BEGIN Input data
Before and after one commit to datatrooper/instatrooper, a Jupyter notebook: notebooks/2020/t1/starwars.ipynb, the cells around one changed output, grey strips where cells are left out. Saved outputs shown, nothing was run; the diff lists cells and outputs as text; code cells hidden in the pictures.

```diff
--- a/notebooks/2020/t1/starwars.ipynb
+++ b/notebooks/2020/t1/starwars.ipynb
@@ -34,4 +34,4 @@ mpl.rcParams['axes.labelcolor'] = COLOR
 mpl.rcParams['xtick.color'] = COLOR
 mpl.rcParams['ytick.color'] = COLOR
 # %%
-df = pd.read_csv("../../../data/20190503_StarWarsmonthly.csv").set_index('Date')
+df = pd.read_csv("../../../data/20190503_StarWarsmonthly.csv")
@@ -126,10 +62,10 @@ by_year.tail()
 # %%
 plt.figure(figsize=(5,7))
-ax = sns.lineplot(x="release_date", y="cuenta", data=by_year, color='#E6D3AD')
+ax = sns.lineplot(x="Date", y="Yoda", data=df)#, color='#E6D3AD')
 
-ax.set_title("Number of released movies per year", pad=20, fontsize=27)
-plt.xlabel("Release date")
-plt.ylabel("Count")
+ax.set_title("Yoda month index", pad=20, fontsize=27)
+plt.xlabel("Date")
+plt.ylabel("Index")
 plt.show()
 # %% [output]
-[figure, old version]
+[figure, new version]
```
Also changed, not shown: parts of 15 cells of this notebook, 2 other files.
END Input data
◆ **What you are asked to do**
Each line shown above must be repeated exactly.

◆ **Response area**
Before and after one commit to datatrooper/instatrooper, a Jupyter notebook: notebooks/2020/t1/starwars.ipynb, the cells around one changed output, grey strips where cells are left out. Saved outputs shown, nothing was run; the diff lists cells and outputs as text; code cells hidden in the pictures.

```diff
--- a/notebooks/2020/t1/starwars.ipynb
+++ b/notebooks/2020/t1/starwars.ipynb
@@ -34,4 +34,4 @@ mpl.rcParams['axes.labelcolor'] = COLOR
 mpl.rcParams['xtick.color'] = COLOR
 mpl.rcParams['ytick.color'] = COLOR
 # %%
-df = pd.read_csv("../../../data/20190503_StarWarsmonthly.csv").set_index('Date')
+df = pd.read_csv("../../../data/20190503_StarWarsmonthly.csv")
@@ -126,10 +62,10 @@ by_year.tail()
 # %%
 plt.figure(figsize=(5,7))
-ax = sns.lineplot(x="release_date", y="cuenta", data=by_year, color='#E6D3AD')
+ax = sns.lineplot(x="Date", y="Yoda", data=df)#, color='#E6D3AD')
 
-ax.set_title("Number of released movies per year", pad=20, fontsize=27)
-plt.xlabel("Release date")
-plt.ylabel("Count")
+ax.set_title("Yoda month index", pad=20, fontsize=27)
+plt.xlabel("Date")
+plt.ylabel("Index")
 plt.show()
 # %% [output]
-[figure, old version]
+[figure, new version]
```
Also changed, not shown: parts of 15 cells of this notebook, 2 other files.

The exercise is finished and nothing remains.